on a short story i wrote a long while ago one of my blogger friends said i did a good job on the arc. i gotta be honest and tell you i didnt have not one idea what she was talkin about. ack! but i was pretty proud a cool author like miss dianne salerni could say i did a good arc even if i didnt know what is was.
i been thinking about that arc stuff and wondering just what it is and why a good story needs one and how to do a good one. i been researching and now im gonna share out with you what i learned.
WHAT IS A STORY ARC?
a story arc is a long storyline that moves the story from start to finish and shows changes in the mc or mcs or whats happening. it gets the story rising til it reaches its peak and then brings it back down to the end.
WHY DOES A STORY NEED AN ARC?
an arc moves the story from one point to the next and makes sure theres changes in situations and in your characters. it helps measure the progress of your wip and helps give it a real good structure.
HOW DO YOU DO A GOOD STORY ARC?
it doesnt matter if youre a plotter or a panster. it does matter how your story moves from the start to the end and what changes happen and how things get resolved.

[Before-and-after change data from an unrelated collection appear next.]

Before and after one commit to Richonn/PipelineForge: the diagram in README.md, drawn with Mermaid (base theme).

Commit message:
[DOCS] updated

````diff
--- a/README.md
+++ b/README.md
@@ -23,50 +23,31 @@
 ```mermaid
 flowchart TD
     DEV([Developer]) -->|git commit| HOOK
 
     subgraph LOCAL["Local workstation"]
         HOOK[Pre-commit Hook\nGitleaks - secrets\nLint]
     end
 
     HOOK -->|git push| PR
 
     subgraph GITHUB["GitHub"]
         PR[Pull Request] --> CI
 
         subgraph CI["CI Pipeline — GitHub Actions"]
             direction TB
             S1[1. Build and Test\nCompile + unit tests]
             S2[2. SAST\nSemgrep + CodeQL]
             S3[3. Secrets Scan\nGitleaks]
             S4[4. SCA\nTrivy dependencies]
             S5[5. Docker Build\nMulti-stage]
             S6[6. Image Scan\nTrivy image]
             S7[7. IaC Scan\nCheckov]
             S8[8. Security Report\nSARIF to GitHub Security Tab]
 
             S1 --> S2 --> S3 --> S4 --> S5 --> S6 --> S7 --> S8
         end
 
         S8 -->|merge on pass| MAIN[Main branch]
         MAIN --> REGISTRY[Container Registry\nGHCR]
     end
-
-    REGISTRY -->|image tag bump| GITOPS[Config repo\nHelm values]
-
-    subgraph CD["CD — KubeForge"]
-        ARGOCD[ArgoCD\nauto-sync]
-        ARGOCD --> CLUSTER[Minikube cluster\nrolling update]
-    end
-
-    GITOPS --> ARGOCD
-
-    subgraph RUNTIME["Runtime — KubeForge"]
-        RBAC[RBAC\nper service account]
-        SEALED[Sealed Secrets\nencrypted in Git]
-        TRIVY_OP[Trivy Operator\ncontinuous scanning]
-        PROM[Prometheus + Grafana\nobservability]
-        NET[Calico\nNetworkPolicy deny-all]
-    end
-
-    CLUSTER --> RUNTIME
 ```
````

i found a cool article called how to sturcture a story: the eight-point arc by ali hale. he got the 8 points from the book writing a novel and getting published by nigel watts. im not gonna sharing out the whole thing just only the 8 points. WOW! its really good arc stuff!
1. STASIS: This is the "every day life" in which the story is set. Think of Cinderella sweeping the ashes, Jack (of Beanstalk fame) living in poverty with his mum and a cow, or Harry Potter living with the Dursley's.
2. TRIGGER: Something beyond control of the protagonist (hero/heroine) is the trigger which sparks off the story. A fairy godmother appears, someone pays in magic beans not gold, a mysterious letter arrives.
3. THE QUEST: The trigger results in a quest - an unpleasant trigger (e.g. a protagonist losing his job) might involve a quest to return to the status quo; a pleasant trigger (e.g. finding a treasure map) means a quest to maintain or increase a pleasant state.
4. SURPRISE: This stage involves not one but several elements, and takes up most of the middle part of the story. "Surprise" includes pleasant events, but more often means obstacles, complications, conflict and trouble for the protagonist. Watts emphasizes that surprises shouldn't be too random or too predictable - they need to be unexpected, but plausible. The reader has to think, "I should have seen that coming!"
5. CRITICAL CHOICE: At some stage, your protagonist needs to make a crucial decision; a critical choice. This is often when we find out exactly who a character is, as real personalities are revealed at moments of high stress. Watts stresses that this has to be a decidion by the character to take a particular path - not just something that happens by chance. In many classic storits, the "critical choice" involves choosing between a good, but hard, path and a bad, but easy, one. In tragedies, the unhappy ending often stems from a character making the wrong choice at this point - Romeo poisoning himself on seeing Juliet supposedly dead, for example.
6. CLIMAX: The critical choice(s) made by your protagonist need to result in the climax, the highest peak of tension in your story. For some stories, this could be the firing squad levelling their guns to shoot, a battle commencing, a high-speed chase or something equally dramatic. In other stories, the climax could be a huge argument between a husband and wife, or a playground fight between children, or Cinderella and the Ugly Sisters trying on the glass slipper.
7. REVERSAL: The reversal should be the consequence of the critical choice and the climax, and it should change the status of the characters - especially your protagonist. For example, a downtrodden wife might leave her husband after a row; a bullied child might stand up for a fellow victim and realize that the bully no longer has any powere over him; Cinderella might be recognized by the prince. Your story reversals should be inevitable and probable. Nothing should happen for no reason, changes in sgtatus should not fall out of the sky. The story should unfold as life unfolds, implacably and plausibly.
8. RESOLUTION: The resolution is a return to a fresh stasis - one where the characters should be changed, wiser and enlightened, but where the story being told is complete. (You can always start off a new story, a sequel, with another trigger).
how do you make sure your storys got a good arc?
...hugs from lenny